Tracking Email Marketing Campaigns with Your CRM
You can measure many aspects to email using your CRM, each of which should guide your future marketing efforts. These are a few important statistics you can track to learn what is working and why.
Also known as an open rate, your read rate is the number of people who opened your email compared to the total number of valid recipients. This percentage tells you who loaded images in the email they received. Your open rates reflect why design, content, and a clean contact list are critical. If recipients see a lot of value in loading the images and trusts you, they click to view those images.
The image below shows a summary of percentages of results from an email broadcast. Note that you want to compare these figures to other broadcasts you have sent, and similar broadcasts that other businesses send. Your ESP should be able to provide those benchmarks for you.
Your click rate is the number of people who clicked a link in your email divided by the number of valid recipients. The percentage of clicks lets you know how engaged people are with your content. The more clicks, the more you drive them to your website and toward conversion.
Connected to tracking your click rate is the effectiveness rate. This rate is the number of clicks divided by the number of reads. It tells you how compelled your interested readers were to click your links.
Check out the click-related information for an email campaign in the image below. In this case, you can see how many times a link in the email was clicked. Your CRM should include allow you to drill into any part of the chart to get detailed information about who took action on your email, and linking that information to that contact’s CRM record.
Here, you can see additional useful data. The top chart shows the activity over time, which is an indicator of how fast people take action. The bottom chart shows the geographic distribution of clicks from the campaign.
Your unsubscribe rate is all about list quality and your emailing practices. If someone unsubscribes, you can never email her again, unless that person signs up again. Never reset an unsubscribe, unless you’re absolutely certain the person made a mistake, and you had a conversation to confirm intent to sign up again. You can incur steep financial and legal penalties for sending email to unsubscribed contacts.
Limiting bounced emails
The quality of your list and the reputation of your mail server is reflected by your bounce rate. Your ESP should give you a summary outlining the reasons why emails bounced. Bounces are classified as hard bounces (the email address doesn’t exist any more, or the domain doesn’t exist) and soft bounces (rejected due to a full inbox, or inappropriate content). Too many hard bounces to a domain negatively impacts your long-term reputation as an email sender, which is why you need to keep your list up to date.
After an email is identified as a hard bounce, never send an email to that address again. Resetting bounces gets you flagged as a spammer by an email provider.
Watching statistical trends

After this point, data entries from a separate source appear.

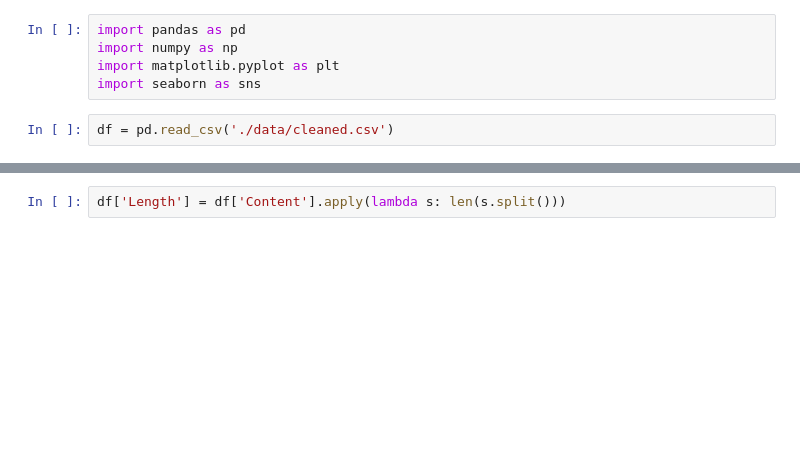
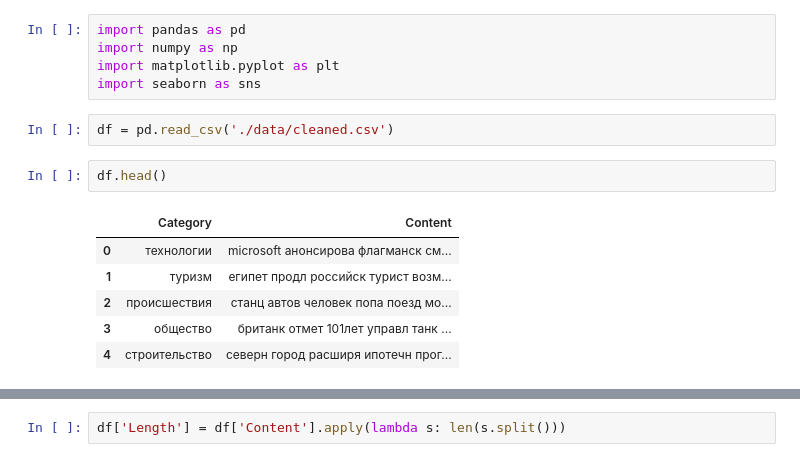
Before and after one commit to yungyong/fontanka-classifier, a Jupyter notebook: research.ipynb, the cells around one changed output, grey strips where cells are left out. Drawn from its saved outputs; the diff is of its cells as text; blank space fills up the shorter version.

```diff
--- a/research.ipynb
+++ b/research.ipynb
@@ -5,3 +5,12 @@ import matplotlib.pyplot as plt
 import seaborn as sns
 # %%
 df = pd.read_csv('./data/cleaned.csv')
+# %%
+df.head()
+# %% [output]
+|  | Category | Content |
+| 0 | технологии | microsoft анонсирова флагманск см... |
+| 1 | туризм | египет продл российск турист возм... |
+| 2 | происшествия | станц автов человек попа поезд мо... |
+| 3 | общество | британк отмет 101лет управл танк ... |
+| 4 | строительство | северн город расширя ипотечн прог... |
```
Also changed, not shown: parts of 7 cells of this notebook.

Your marketing team should monitor statistics for both individual broadcasts, and for multiple broadcasts over time. It’s useful to look at all your broadcasts as a whole to see general trends in reads and clicks. Get the statistics for a few similar broadcasts (for example, the last several newsletters) and compare them to see whether any performed higher than others.
Take a look at vendor-provided benchmarks to see how you’re doing in comparison to other companies. List size is the strongest predictor of read and click rate, so your vendor should be able to provide you with relevant stats for your email list size to compare against.
The image below shows a chart that can give you insight into how well you’re doing overall. If you find you’re underperforming, reach out to your ESP or your marketing team to try to figure out why.
Scoring is a great way to help you focus on your most engaged contacts. You can target individuals by how many points they accumulated by reading, clicking, or forwarding your message. If you combine scoring across multiple email campaigns, you can target people who have shown repeated interest.
When you identify your hottest leads from scoring, your sales and marketing teams both have opportunities they can take advantage of. For salespeople, a well-timed personal follow-up can reach someone when she’s ready to buy. For marketers, knowing someone is interested can trigger a follow-up email with a call to action (for example, a discount code or additional benefits) to spurn a lead to buy.
This is a hot prospects chart. The top chart shows the contacts who took actions to score those specific scores, while the bottom chart shows contacts who had a minimum score of that number or higher. You can then isolate people based on how interactive they were with the email they received from you.
Automating actions taken by recipients in your CRM
Incorporate automation into your email marketing strategy. The trigger may be an individual action (reading or clicking a link), or it may be based on minimum scores, where you may want to target people who are very interested in your message. You may also want to do the opposite, targeting people who didn’t read or click your message.
The actions you decide to take should be tightly integrated with your CRM workflows. Workflows allow you to update CRM data, assign contacts to campaigns, schedule follow-up CRM activities for salespeople, and more.
Setting up automation on emails is part of helping your contacts through the buyer journey. A lead is moving closer toward your goal of conversion, and an existing client is learning more about what you do and moving closer to becoming an advocate for your brand.